Image comparison data »
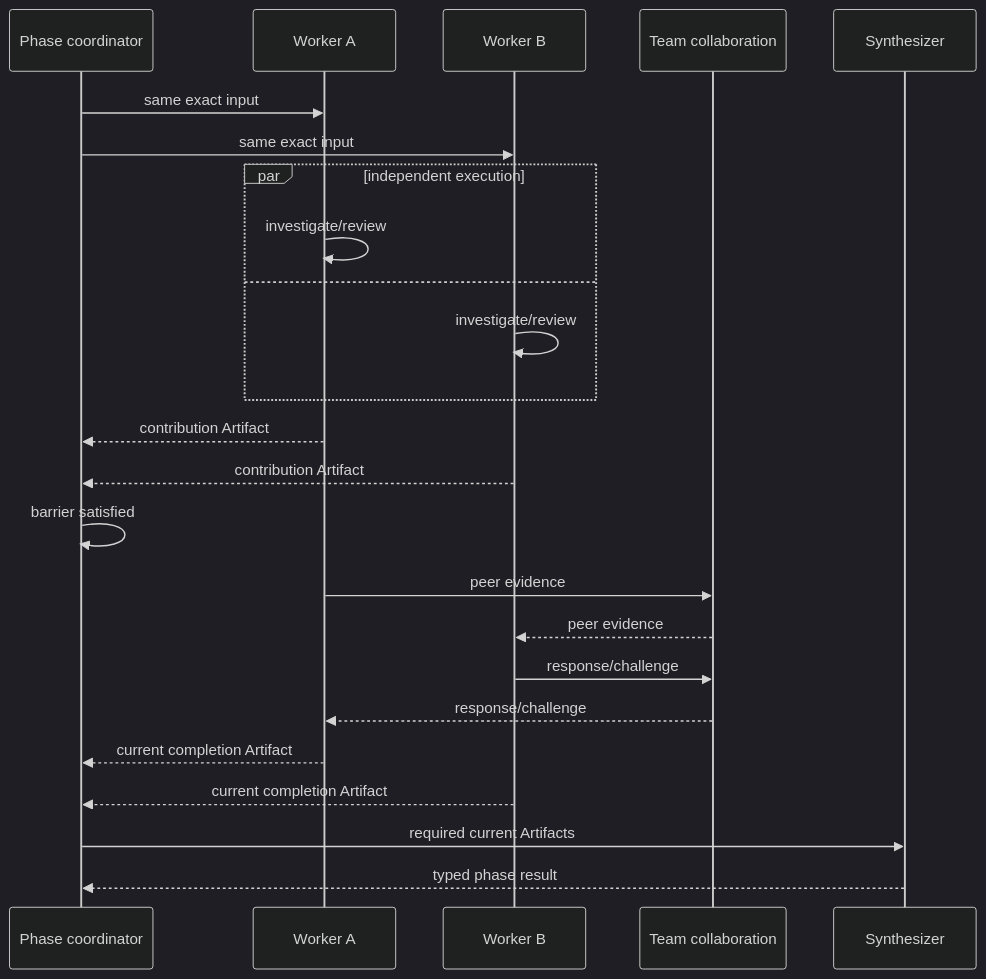
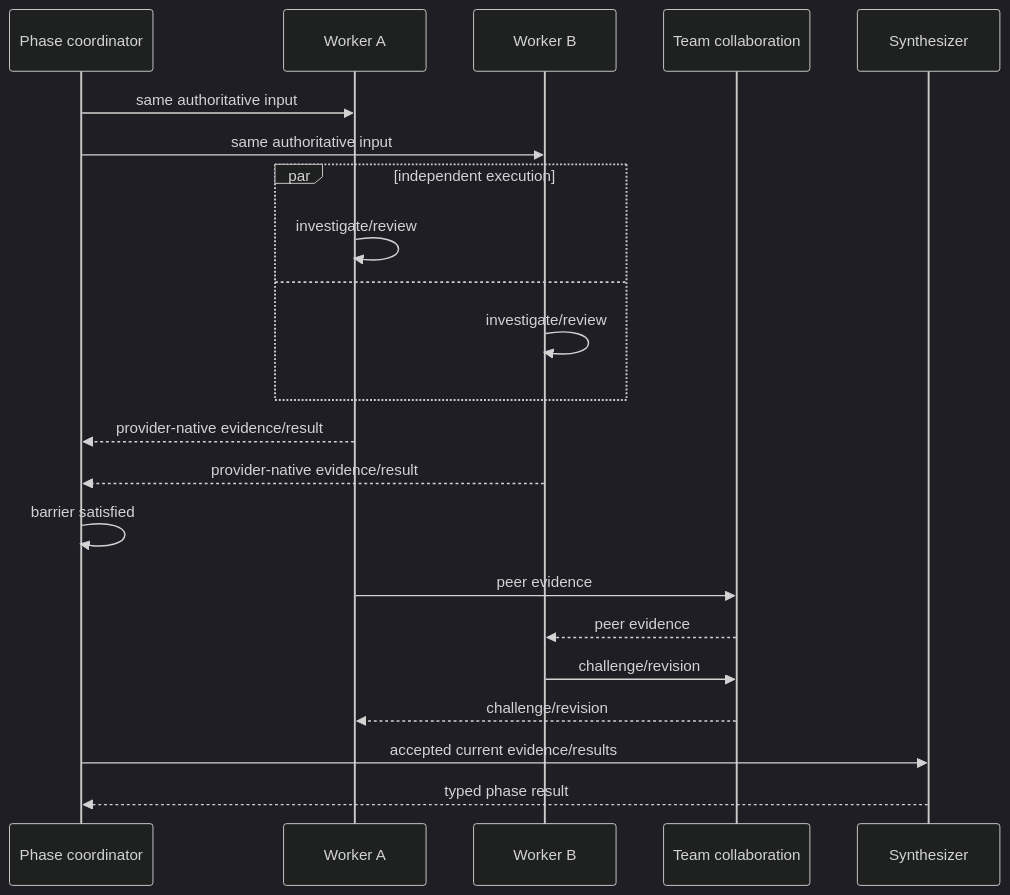
The fourth of 5 diagrams in docs/architecture/interaction-model.md (tsuuanmi/AgentOS), drawn with Mermaid (dark theme) before and after one commit. The commit also changed other lines of this file, not shown here.

Commit message:
docs: align interaction model with provider-native results

```diff
--- a/docs/architecture/interaction-model.md
+++ b/docs/architecture/interaction-model.md
@@ -152,33 +95,30 @@
 ~~~mermaid
 sequenceDiagram
     participant P as Phase coordinator
     participant A as Worker A
     participant B as Worker B
     participant T as Team collaboration
     participant S as Synthesizer
 
-    P->>A: same exact input
-    P->>B: same exact input
+    P->>A: same authoritative input
+    P->>B: same authoritative input
 
     par independent execution
         A->>A: investigate/review
     and
         B->>B: investigate/review
     end
 
-    A-->>P: contribution Artifact
-    B-->>P: contribution Artifact
+    A-->>P: provider-native evidence/result
+    B-->>P: provider-native evidence/result
 
     P->>P: barrier satisfied
 
     A->>T: peer evidence
     T-->>B: peer evidence
-    B->>T: response/challenge
-    T-->>A: response/challenge
+    B->>T: challenge/revision
+    T-->>A: challenge/revision
 
-    A-->>P: current completion Artifact
-    B-->>P: current completion Artifact
-
-    P->>S: required current Artifacts
+    P->>S: accepted current evidence/results
     S-->>P: typed phase result
 ~~~
```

Work request » Leave the images out and give the rest of the data again exactly.

Exercise response »
The fourth of 5 diagrams in docs/architecture/interaction-model.md (tsuuanmi/AgentOS), drawn with Mermaid (dark theme) before and after one commit. The commit also changed other lines of this file, not shown here.

Commit message:
docs: align interaction model with provider-native results

```diff
--- a/docs/architecture/interaction-model.md
+++ b/docs/architecture/interaction-model.md
@@ -152,33 +95,30 @@
 ~~~mermaid
 sequenceDiagram
     participant P as Phase coordinator
     participant A as Worker A
     participant B as Worker B
     participant T as Team collaboration
     participant S as Synthesizer
 
-    P->>A: same exact input
-    P->>B: same exact input
+    P->>A: same authoritative input
+    P->>B: same authoritative input
 
     par independent execution
         A->>A: investigate/review
     and
         B->>B: investigate/review
     end
 
-    A-->>P: contribution Artifact
-    B-->>P: contribution Artifact
+    A-->>P: provider-native evidence/result
+    B-->>P: provider-native evidence/result
 
     P->>P: barrier satisfied
 
     A->>T: peer evidence
     T-->>B: peer evidence
-    B->>T: response/challenge
-    T-->>A: response/challenge
+    B->>T: challenge/revision
+    T-->>A: challenge/revision
 
-    A-->>P: current completion Artifact
-    B-->>P: current completion Artifact
-
-    P->>S: required current Artifacts
+    P->>S: accepted current evidence/results
     S-->>P: typed phase result
 ~~~
```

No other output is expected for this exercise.